Debate article on our food supply in the corona crisis
Corona crisis shows that our food supply depends on cheap labor from Eastern Europe
In her research on Euroscepticism, Dutch scholar Catherine de Vries argues that for all their differences, North-West European eurosceptics share two main agenda points: they want less intra-EU migration and they want lower monetary contributions. Forget the reality that the workers, IT engineers and doctors of this new part of the EU are essential to Europe’s global value chains. Indeed, the North West European export machine would be a great deal less competitive without them. What matters politically is that the demonological order of their narrative, East Europeans loom large as benefit scroungers, track suit-clad mafiosos or, at best, “cheap Slavs”, as some in the British press put it with tongue-in-cheek Orientalist panache.

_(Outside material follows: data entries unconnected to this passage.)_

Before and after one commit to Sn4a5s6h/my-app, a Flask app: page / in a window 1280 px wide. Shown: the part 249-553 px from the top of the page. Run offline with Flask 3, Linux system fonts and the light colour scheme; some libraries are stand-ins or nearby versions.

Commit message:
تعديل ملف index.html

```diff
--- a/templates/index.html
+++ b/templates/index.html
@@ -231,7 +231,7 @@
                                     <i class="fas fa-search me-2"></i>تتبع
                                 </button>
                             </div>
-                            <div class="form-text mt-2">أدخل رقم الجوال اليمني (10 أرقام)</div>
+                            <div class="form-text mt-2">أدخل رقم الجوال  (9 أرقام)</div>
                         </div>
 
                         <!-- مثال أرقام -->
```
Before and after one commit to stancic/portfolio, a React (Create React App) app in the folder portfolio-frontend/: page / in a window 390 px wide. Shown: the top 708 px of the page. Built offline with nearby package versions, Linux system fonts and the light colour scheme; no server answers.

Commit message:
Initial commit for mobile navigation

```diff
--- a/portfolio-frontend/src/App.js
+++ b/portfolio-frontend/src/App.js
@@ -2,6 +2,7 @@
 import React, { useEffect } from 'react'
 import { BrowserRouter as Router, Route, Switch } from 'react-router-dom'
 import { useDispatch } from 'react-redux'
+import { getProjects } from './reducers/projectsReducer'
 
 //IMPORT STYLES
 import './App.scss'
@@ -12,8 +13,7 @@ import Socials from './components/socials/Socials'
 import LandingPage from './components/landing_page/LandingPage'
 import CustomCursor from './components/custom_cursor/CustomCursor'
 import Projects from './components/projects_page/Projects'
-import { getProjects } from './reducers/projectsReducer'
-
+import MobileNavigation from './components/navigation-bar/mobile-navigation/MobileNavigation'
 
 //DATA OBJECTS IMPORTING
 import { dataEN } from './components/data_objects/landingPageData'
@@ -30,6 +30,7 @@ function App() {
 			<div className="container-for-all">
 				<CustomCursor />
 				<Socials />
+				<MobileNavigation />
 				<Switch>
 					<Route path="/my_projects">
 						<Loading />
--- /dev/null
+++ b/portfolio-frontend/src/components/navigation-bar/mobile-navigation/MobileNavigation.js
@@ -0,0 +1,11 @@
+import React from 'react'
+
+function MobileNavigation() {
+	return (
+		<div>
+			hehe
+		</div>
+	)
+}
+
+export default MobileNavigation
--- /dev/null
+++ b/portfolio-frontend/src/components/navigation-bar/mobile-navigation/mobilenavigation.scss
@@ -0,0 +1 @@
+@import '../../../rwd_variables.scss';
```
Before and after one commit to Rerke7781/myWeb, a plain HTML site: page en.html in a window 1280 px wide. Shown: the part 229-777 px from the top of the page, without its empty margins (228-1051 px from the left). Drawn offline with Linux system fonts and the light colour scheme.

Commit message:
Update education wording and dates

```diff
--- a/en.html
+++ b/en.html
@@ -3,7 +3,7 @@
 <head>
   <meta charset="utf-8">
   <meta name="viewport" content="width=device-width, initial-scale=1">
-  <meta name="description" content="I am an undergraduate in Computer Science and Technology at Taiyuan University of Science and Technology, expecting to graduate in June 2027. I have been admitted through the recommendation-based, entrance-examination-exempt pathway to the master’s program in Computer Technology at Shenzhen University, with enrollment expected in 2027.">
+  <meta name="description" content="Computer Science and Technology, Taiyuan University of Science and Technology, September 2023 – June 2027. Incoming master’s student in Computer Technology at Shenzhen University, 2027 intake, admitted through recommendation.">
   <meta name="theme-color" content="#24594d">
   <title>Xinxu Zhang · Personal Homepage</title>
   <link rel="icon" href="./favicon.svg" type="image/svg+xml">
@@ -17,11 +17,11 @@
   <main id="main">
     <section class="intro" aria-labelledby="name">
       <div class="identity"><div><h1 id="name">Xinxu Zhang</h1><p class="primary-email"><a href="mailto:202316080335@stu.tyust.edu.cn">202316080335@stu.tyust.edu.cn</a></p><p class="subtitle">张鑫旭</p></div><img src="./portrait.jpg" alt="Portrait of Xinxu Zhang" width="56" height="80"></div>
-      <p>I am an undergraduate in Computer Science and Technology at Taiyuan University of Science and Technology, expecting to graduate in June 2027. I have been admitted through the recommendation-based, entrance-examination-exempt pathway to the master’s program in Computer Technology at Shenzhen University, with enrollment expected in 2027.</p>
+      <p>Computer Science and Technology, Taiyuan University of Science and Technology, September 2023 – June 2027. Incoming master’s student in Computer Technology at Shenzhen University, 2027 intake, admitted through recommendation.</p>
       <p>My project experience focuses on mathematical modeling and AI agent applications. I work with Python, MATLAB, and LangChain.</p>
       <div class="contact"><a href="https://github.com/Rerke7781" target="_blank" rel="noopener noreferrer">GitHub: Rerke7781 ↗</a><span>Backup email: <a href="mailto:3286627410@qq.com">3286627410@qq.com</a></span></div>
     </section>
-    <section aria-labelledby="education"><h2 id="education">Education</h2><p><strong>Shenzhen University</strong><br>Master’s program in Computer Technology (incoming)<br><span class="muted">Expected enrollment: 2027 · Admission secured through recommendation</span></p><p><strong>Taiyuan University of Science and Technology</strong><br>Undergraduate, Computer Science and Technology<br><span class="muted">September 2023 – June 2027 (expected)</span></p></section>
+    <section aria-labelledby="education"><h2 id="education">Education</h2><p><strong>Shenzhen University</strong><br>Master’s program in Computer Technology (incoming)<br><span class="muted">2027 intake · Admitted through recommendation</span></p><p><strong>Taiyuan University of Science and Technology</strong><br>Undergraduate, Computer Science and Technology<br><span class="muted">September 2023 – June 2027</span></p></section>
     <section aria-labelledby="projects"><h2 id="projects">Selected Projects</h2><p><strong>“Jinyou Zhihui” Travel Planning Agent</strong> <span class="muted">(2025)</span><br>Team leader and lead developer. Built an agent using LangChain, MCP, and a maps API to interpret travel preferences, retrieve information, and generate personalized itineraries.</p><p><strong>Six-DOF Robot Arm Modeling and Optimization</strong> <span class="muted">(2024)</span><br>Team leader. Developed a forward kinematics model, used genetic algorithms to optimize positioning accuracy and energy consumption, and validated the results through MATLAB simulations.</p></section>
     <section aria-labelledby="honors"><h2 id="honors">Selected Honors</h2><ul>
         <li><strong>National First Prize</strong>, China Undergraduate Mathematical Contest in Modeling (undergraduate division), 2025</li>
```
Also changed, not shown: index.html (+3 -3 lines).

The COVID 19 crisis has brought the “cheap Slav” back to a dramatic, albeit distinct relevance. It turns out Europe’s food supply chain would fall apart without them. Last year, Germany needed 300,000 farm workers from the East to pick its asparagus crops. That’s just Germany and just asparagus. At least a million and a half farm workers from “the East” are needed for these just in time chains. First, it was Brexit Britain that announced that the country’s crops would literally rot in the fields without the immediate airlift of close to 100,000 farm workers from an East that had been covered in layer after layer of xenophobic scorn by Brexiteers. Next, it was the Netherlands, Germany and Belgium who, without any fanfare, organized an airbridge for agricultural workers with Romania and Hungary. Germany’s agriculture Minister Julia Kloecker devised a plan to fly 40,000 seasonal workers into the country in April, and another 40,000 in May. Tens of thousands more might follow in May, when most of Eastern Europe is still supposed to be in quarantine. Italian authorities are also planning for “safe corridors” of this kind as well. (By Associate Professor Cornel Ban, Department of Organization, CBS).
Read the complete article in Danish at 'Politiken' here